Ann Arbor (Informed Comment) – France’s parliamentary elections witnessed an upset, with centrist President Emmanuel Macron’s party, La République En Marche and its Ensemble coalition losing its absolute parliamentary majority. A majority requires 289 seats, and Macron’s party gained 245 seats. Among the beneficiaries are the Left and the Greens, who joined together in the New Ecological and Social People’s Union (French acronym NUPES) led by Jean-Luc Mélenchon.
Macron campaigned on raising retirement age to 65 and reforming pensions, which no one in France but a few corporate CEOs wanted.
NUPES garnered 131 seats, an incredible and unexpected performance. The old centrist left of the Socialist Party had fallen on hard times, but Mélenchon’s more uncompromising leftist approach appears to have hit a nerve.
Dalal Mawad at CNN quoted Mélenchon as saying, “The collapse of the presidential party is total, and no majority is presented. We have achieved the political objective that we had set ourselves, in less than a month, to bring down the one who, with such arrogance, had twisted the arm of the whole country, who had been elected without knowing what for.”
One of the members of NUPES was the Greens, whose leader, Julien Bayou, easily won his seat. Unlike in Germany, France’s Green Party had faltered in the teens of this century and lost representation in parliament. Now, as part of the alliance of Left parties, the Greens had been projected to make an even better showing than in 2012, when they gained 17 seats, according to Anne-Charlotte Dusseaulx and Arthur Nazaret at Le Journal du Dimanche. As of this writing, the Interior Ministry had not broken out NUPES wins by party.

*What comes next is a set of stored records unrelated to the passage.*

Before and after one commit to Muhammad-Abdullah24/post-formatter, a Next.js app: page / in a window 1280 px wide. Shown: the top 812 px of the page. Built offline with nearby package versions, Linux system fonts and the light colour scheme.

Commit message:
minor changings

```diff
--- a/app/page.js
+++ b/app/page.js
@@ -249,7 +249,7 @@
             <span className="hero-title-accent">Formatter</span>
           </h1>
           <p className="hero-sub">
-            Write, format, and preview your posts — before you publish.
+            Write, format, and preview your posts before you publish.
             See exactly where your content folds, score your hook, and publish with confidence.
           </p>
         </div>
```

Europe’s parliamentary systems are typically multi-party affairs and they offer more scope for diversity than the US de facto two-party system. The most Greens can practically do in the US is to establish caucuses inside the two major parties.
Not only will the Greens likely have a substantial presence in parliament, where they can work on climate and environmental issues, but Borne may be forced to turn to them on some climate legislation. If so, the Greens will be in a position to help shape national policy, Dusseaulx and Nazaret write.

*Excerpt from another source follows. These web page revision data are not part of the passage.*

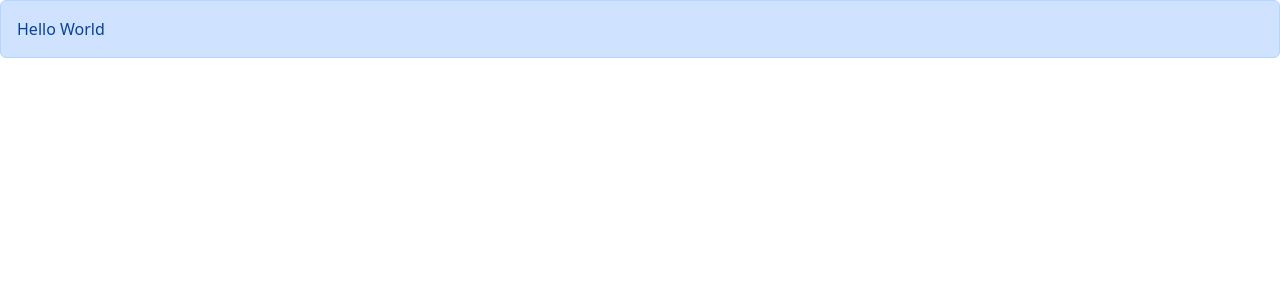
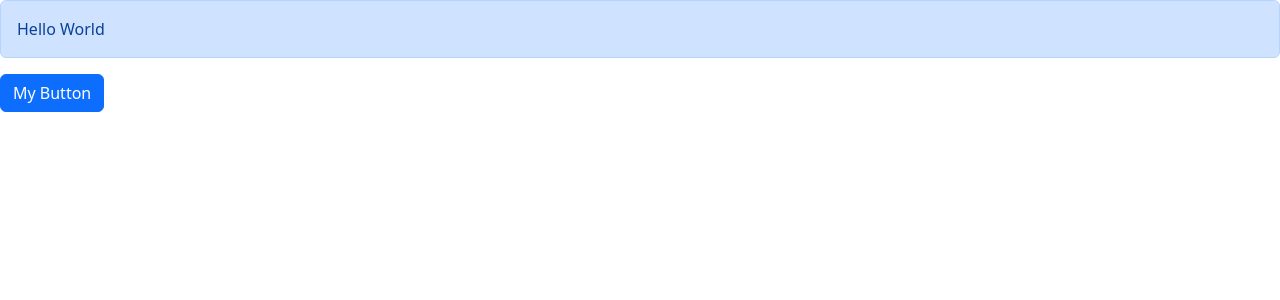
Before and after one commit to RogerMo01/React, a React (Vite) app: page / in a window 1280 px wide. Shown: the top 300 px of the page. Built offline with nearby package versions, Linux system fonts and the light colour scheme.

Commit message:
feat: Add Button component
- Add (?) as non obligatory interface attribute
- Add (|) as union of possible values of an interface attribute

```diff
--- a/src/App.tsx
+++ b/src/App.tsx
@@ -1,6 +1,6 @@
 import Alert from "./components/Alert";
 import ListGroup2 from "./components/ListGroup";
-
+import Button from "./components/button";
 
 function App() {
   const CITIES = ['New York', 'Paris', 'Manchester', 'Barcelona', 'Tokyo']
@@ -9,12 +9,15 @@ function App() {
     console.log(item);
   }
 
+  const colors = ['primary', 'secondary', 'success', 'danger', 'warning', 'info', 'light']
+
   // return <div><ListGroup2 items={CITIES} heading="Cities" onSelectItem={handleSelectItem}/></div>;
   return (
   <div>
     <Alert>
       Hello <span>World</span>
     </Alert>
+    <Button color="primary" onClick={() => console.log('Button was clicked')}>My Button</Button>
   </div>)
 }
 
--- /dev/null
+++ b/src/components/Button.tsx
@@ -0,0 +1,16 @@
+import React from 'react'
+
+interface Props {
+    children: string
+    color?: 'primary' | 'secondary' | 'success' | 'danger' | 'warning' | 'info' | 'light'
+    onClick: () => void;
+}
+
+const Button = ({ children, color = 'primary', onClick }: Props) => {
+
+  return (
+    <button type="button" className={'btn btn-' + color} onClick={onClick}>{children}</button>
+  )
+}
+
+export default Button
```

Deliciously, Environment Minister Amelie de Montchalin was unseated by NUPES, along with two other cabinet members, who will have to depart government.
The fascist National Rally (Rassemblement national) of Marine Le Pen got 89 seats, a historic gain for Le Pen, who ran credibly for president (or perhaps Führer) against Macron but lost.
The old Gauillist center right, the Republican Party (and its coalition partner, the Union of Democrats and Independents), did even worse than the fascists, coming in fourth with 61 seats.
The French electorate is clearly dissatisfied, with inflation and energy prices hitting them hard just as in the rest of the world. Both the Left and the fascist right saw a big increase in support, though it is a relief that the Green-Red coalition of leftists and environmentalists did twice as well as the fascists. This round of parliamentary elections saw a relatively poor turnout, suggesting that many voters feel alienated from the political process.
It remains to be seen if Macron’s Prime Minister, Elisabeth Borne, will seek support from the Republican Party Gaullists to make up her majority, or from members of the Greens or the Socialist party. Although Macron is considered a centrist and served in a Socialist government, he is a Neoliberal close to France’s finance industry, and leans center-right, often attacking leftists and immigrants (i.e. Muslims, who make up nearly 10% of the population).
AP points out that Macron and Borne could negotiate support for legislation and policy on a case by case basis, bringing the Republican Party on board for some legislation but working with the left or greens on others.